Moctar was flanked by a secondary guitarist seemingly plucked from a Tuareg wedding party and a bassist who looked like a member of Vampire Weekend, still in undergrad. The cheeky overtones of globalization were not lost on me.
On the other hand, Baltimore openers Horse Lords looked like four gents from a suburban accounting firm practicing for an open mic at the annual company retreat. This was a lesson in not judging a book by its cover. Close your eyes, and Horse Lords sounded like inhuman conductors of meticulous, yet chaotic math rock of the highest order. When I say “math rock,” I mean it. Each band member was in an intense state of concentration, seemingly counting their way through complex time signatures, polyrhythms, precisely crafted moments of dissonance and seamless, unceasing transitions between songs. It was the type of jaw-dropping kinetic experimentation and nerdy charisma that reignited my love for Baltimore’s weirdo music scene.
Horse Lords was a head-turning opening act for those unfamiliar with the quartet. As a lover of all things experimental, I’m tempted to say they stole the show. But that's probably a biased exaggeration.
The two acts were smartly booked for different, yet tangential crowds; Horse Lords for the detailed listener who silently watches a band play with the same careful attention as an art student at an O’Keeffe exhibit, and Mdou Moctar for the worldly music lover who gives equally adoring attention, but participates eagerly in the frenzy of an exotic live set like a student on gap-year.

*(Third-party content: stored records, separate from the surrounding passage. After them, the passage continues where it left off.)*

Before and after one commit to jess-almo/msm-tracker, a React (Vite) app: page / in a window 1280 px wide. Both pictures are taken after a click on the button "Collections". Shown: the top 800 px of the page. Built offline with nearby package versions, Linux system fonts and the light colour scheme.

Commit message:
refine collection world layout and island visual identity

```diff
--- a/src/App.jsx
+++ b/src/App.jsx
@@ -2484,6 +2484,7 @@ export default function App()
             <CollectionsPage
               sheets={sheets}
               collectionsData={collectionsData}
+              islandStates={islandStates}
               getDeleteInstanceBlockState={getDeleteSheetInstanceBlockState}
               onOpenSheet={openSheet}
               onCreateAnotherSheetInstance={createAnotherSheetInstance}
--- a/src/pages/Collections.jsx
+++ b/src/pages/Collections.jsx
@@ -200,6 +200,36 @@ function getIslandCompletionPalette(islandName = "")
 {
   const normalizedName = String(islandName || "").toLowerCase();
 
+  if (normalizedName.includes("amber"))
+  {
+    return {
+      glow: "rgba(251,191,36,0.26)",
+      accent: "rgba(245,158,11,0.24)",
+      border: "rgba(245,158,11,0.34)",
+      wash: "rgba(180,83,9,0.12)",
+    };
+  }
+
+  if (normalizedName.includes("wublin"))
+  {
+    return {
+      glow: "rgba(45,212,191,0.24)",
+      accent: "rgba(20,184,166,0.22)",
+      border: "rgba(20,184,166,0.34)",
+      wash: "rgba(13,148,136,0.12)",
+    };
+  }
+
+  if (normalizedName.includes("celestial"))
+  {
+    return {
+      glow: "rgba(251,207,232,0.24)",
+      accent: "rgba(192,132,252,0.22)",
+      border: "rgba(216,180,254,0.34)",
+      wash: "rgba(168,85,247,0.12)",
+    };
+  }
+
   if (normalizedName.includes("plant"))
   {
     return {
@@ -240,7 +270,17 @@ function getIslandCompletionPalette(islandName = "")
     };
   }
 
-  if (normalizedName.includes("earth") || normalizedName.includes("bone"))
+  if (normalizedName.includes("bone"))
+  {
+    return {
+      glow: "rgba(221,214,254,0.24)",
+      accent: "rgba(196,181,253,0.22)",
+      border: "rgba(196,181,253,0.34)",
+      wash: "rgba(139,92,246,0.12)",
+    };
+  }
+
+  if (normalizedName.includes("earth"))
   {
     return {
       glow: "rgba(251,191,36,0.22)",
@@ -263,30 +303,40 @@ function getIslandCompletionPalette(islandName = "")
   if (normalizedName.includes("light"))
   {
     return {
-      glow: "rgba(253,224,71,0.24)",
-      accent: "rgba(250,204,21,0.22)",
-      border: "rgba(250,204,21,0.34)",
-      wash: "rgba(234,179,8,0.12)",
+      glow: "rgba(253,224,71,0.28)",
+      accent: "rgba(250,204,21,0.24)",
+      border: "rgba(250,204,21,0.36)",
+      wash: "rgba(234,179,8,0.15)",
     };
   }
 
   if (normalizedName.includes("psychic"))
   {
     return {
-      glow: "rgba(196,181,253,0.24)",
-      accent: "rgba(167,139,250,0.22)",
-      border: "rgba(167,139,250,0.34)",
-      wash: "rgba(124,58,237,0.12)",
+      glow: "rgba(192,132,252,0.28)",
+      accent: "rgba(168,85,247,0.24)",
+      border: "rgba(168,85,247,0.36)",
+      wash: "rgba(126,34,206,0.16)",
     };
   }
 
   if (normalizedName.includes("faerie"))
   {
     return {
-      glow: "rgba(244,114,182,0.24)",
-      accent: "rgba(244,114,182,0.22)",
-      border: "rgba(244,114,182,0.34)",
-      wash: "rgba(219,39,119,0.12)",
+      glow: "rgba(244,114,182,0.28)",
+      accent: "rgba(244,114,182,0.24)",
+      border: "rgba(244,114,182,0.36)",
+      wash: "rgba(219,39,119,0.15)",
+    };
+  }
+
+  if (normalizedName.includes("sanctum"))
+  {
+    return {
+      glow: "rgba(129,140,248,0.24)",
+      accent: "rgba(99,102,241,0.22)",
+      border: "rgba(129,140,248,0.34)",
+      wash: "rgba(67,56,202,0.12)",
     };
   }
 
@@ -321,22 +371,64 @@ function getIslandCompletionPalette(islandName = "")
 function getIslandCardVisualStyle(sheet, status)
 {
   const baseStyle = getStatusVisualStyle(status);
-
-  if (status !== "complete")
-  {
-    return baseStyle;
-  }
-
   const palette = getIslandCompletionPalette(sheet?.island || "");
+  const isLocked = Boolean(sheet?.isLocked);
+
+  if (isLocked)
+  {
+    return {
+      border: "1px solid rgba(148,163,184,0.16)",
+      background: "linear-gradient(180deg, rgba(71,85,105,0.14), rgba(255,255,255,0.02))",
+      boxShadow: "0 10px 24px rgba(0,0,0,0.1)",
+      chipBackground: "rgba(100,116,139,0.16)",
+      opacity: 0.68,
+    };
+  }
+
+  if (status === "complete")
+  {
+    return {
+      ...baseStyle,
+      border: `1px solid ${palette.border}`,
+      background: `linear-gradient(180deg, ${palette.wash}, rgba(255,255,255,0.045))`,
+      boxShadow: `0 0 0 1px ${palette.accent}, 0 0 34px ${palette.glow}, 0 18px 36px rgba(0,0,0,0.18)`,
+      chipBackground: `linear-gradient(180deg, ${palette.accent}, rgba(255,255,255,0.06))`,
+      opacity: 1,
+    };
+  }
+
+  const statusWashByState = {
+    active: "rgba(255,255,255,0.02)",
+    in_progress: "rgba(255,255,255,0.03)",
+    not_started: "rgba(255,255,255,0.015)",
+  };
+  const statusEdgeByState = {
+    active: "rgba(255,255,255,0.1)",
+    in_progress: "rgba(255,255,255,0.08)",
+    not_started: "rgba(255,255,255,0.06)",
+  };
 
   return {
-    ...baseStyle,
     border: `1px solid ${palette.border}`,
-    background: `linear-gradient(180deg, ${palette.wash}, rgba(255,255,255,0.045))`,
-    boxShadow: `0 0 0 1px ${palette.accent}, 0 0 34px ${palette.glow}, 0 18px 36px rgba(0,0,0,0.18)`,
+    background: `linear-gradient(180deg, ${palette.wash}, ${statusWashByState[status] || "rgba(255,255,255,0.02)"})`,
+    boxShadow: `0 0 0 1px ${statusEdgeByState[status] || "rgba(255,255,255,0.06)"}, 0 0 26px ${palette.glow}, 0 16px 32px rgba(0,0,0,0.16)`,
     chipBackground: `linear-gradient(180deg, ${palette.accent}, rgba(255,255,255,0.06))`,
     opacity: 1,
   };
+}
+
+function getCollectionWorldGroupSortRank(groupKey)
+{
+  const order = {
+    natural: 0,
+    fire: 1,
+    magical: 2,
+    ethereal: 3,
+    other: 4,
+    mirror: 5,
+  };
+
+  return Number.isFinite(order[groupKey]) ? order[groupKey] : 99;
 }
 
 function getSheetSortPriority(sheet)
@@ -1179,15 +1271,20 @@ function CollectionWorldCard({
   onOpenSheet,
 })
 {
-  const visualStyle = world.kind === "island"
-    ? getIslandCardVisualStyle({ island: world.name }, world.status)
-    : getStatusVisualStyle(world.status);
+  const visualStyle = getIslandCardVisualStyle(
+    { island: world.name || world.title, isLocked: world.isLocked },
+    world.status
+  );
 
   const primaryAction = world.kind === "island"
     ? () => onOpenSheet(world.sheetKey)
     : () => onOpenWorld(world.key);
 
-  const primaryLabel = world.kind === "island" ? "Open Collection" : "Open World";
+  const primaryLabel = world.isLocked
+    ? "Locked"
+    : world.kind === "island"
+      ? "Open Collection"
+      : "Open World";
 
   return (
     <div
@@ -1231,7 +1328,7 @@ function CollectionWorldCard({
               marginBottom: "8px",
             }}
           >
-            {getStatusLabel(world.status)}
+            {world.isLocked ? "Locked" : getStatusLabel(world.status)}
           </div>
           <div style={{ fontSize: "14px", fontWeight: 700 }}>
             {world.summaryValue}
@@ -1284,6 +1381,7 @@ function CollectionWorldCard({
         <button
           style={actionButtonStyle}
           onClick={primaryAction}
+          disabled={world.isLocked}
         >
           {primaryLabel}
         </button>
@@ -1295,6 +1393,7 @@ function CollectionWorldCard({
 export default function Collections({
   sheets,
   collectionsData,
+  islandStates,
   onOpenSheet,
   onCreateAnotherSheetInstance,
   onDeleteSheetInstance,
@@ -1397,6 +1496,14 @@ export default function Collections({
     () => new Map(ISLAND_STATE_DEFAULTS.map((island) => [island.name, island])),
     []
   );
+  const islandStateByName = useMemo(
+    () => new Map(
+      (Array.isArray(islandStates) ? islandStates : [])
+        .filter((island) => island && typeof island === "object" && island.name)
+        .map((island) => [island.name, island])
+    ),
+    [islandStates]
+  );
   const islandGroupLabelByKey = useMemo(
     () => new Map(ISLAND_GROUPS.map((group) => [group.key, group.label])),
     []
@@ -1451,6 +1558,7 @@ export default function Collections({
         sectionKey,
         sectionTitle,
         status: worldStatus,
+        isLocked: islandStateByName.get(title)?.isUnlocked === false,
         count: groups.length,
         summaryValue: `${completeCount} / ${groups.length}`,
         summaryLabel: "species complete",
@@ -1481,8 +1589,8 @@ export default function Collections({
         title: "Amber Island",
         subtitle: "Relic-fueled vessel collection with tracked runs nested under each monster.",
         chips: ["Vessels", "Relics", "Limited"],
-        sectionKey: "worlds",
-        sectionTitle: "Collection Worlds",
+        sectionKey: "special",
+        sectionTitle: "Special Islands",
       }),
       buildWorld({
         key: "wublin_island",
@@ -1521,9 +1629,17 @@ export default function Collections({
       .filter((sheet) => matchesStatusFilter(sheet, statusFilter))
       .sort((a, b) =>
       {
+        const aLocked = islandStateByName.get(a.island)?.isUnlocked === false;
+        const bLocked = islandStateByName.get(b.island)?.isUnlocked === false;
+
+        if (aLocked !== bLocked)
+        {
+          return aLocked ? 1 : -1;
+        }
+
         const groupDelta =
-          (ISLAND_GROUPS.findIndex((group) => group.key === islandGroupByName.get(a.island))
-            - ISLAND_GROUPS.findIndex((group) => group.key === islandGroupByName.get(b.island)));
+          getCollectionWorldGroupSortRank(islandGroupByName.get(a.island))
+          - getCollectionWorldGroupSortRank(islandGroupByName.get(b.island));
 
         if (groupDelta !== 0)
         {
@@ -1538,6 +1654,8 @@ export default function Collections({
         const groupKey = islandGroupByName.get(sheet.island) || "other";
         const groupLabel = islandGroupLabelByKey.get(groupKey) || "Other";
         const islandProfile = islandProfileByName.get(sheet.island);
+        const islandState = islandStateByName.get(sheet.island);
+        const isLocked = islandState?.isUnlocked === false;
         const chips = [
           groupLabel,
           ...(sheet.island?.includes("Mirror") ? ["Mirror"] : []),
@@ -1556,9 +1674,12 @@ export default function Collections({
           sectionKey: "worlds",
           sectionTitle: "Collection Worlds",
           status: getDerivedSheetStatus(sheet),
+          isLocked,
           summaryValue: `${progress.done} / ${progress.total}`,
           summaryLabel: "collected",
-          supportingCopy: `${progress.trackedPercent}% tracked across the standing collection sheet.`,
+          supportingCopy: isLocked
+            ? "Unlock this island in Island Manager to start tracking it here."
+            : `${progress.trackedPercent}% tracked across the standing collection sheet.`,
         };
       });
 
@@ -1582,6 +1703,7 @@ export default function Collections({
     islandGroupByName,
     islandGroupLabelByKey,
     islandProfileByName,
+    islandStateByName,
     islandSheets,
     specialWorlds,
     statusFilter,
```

Both crowds have a deep reverence for off-the-beaten-track musicians with the ability to create hypnotic and unrelenting experiences. And both artists had the ability to deliver.